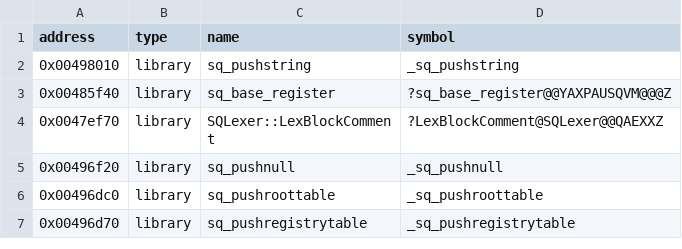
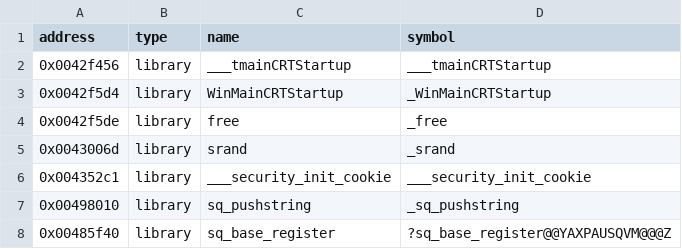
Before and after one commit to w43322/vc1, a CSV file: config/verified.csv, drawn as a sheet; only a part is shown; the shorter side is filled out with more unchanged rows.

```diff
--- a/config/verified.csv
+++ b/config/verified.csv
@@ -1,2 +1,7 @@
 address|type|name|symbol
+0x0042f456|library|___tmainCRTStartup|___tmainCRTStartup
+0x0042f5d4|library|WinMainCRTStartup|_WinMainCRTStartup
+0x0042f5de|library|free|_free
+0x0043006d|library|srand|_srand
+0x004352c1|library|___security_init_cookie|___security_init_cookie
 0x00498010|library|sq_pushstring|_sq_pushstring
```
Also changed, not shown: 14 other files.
==
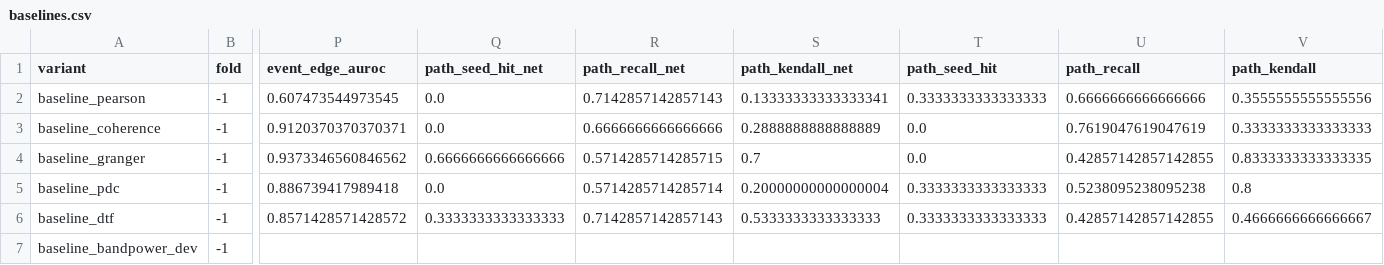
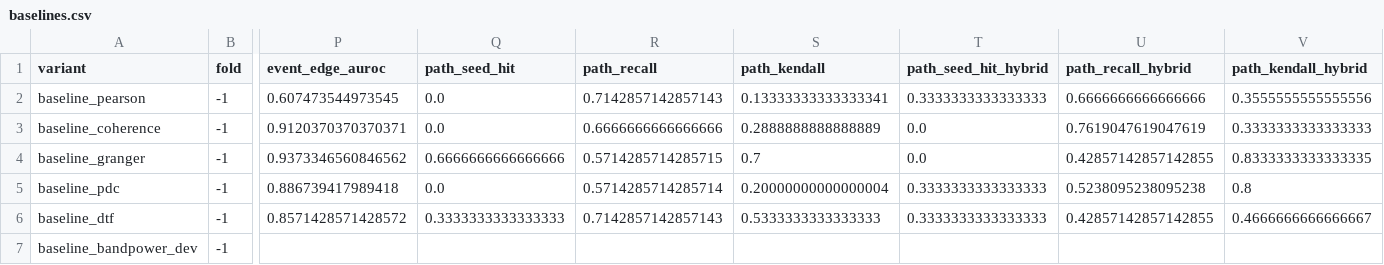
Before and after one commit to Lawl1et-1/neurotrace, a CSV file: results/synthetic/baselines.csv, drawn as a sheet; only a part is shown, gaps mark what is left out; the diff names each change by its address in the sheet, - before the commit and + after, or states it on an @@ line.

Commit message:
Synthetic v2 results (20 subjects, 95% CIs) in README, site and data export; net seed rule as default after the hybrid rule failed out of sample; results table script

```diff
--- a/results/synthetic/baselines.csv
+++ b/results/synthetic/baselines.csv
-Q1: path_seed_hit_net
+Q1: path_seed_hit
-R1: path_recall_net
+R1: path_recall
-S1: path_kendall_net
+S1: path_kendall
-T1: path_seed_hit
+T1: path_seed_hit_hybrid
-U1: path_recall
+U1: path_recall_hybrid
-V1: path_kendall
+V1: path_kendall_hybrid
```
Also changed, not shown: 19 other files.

What you should do.
Wherever a line above contains "library", copy that line.

Answer.
+0x0042f456|library|___tmainCRTStartup|___tmainCRTStartup
+0x0042f5d4|library|WinMainCRTStartup|_WinMainCRTStartup
+0x0042f5de|library|free|_free
+0x0043006d|library|srand|_srand
+0x004352c1|library|___security_init_cookie|___security_init_cookie
 0x00498010|library|sq_pushstring|_sq_pushstring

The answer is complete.